What the exercise asks: Copy out the records so that each line matches the original.
[[ Material for this task open ]]
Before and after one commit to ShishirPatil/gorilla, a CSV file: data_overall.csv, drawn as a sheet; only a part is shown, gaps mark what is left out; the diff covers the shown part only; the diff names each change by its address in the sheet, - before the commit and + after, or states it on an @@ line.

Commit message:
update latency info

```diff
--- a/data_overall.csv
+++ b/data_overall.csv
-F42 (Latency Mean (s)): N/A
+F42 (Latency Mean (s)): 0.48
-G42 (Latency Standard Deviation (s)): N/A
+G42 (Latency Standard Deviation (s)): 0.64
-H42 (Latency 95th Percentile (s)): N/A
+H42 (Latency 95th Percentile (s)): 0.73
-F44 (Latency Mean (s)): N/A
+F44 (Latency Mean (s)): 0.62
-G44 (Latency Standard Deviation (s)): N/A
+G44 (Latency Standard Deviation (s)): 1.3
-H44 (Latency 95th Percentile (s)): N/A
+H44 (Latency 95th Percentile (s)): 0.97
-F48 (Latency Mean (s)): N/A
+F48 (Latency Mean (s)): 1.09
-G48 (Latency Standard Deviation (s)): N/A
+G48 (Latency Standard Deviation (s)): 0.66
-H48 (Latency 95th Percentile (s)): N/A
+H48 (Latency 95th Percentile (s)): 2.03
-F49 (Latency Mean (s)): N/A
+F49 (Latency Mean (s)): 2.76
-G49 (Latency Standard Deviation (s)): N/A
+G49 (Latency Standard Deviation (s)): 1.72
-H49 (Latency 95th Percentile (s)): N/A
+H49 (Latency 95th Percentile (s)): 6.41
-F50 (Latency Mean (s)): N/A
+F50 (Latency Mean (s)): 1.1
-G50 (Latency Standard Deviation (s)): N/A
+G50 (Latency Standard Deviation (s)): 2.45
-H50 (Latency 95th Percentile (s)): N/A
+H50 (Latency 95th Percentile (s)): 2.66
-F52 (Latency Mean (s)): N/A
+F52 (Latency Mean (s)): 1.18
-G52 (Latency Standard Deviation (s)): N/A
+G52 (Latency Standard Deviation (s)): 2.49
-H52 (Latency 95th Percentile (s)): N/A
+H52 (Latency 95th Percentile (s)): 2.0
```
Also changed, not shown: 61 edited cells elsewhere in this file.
[[ Material for this task closed ]]
Result for this task:
Before and after one commit to ShishirPatil/gorilla, a CSV file: data_overall.csv, drawn as a sheet; only a part is shown, gaps mark what is left out; the diff covers the shown part only; the diff names each change by its address in the sheet, - before the commit and + after, or states it on an @@ line.

Commit message:
update latency info

```diff
--- a/data_overall.csv
+++ b/data_overall.csv
-F42 (Latency Mean (s)): N/A
+F42 (Latency Mean (s)): 0.48
-G42 (Latency Standard Deviation (s)): N/A
+G42 (Latency Standard Deviation (s)): 0.64
-H42 (Latency 95th Percentile (s)): N/A
+H42 (Latency 95th Percentile (s)): 0.73
-F44 (Latency Mean (s)): N/A
+F44 (Latency Mean (s)): 0.62
-G44 (Latency Standard Deviation (s)): N/A
+G44 (Latency Standard Deviation (s)): 1.3
-H44 (Latency 95th Percentile (s)): N/A
+H44 (Latency 95th Percentile (s)): 0.97
-F48 (Latency Mean (s)): N/A
+F48 (Latency Mean (s)): 1.09
-G48 (Latency Standard Deviation (s)): N/A
+G48 (Latency Standard Deviation (s)): 0.66
-H48 (Latency 95th Percentile (s)): N/A
+H48 (Latency 95th Percentile (s)): 2.03
-F49 (Latency Mean (s)): N/A
+F49 (Latency Mean (s)): 2.76
-G49 (Latency Standard Deviation (s)): N/A
+G49 (Latency Standard Deviation (s)): 1.72
-H49 (Latency 95th Percentile (s)): N/A
+H49 (Latency 95th Percentile (s)): 6.41
-F50 (Latency Mean (s)): N/A
+F50 (Latency Mean (s)): 1.1
-G50 (Latency Standard Deviation (s)): N/A
+G50 (Latency Standard Deviation (s)): 2.45
-H50 (Latency 95th Percentile (s)): N/A
+H50 (Latency 95th Percentile (s)): 2.66
-F52 (Latency Mean (s)): N/A
+F52 (Latency Mean (s)): 1.18
-G52 (Latency Standard Deviation (s)): N/A
+G52 (Latency Standard Deviation (s)): 2.49
-H52 (Latency 95th Percentile (s)): N/A
+H52 (Latency 95th Percentile (s)): 2.0
```
Also changed, not shown: 61 edited cells elsewhere in this file.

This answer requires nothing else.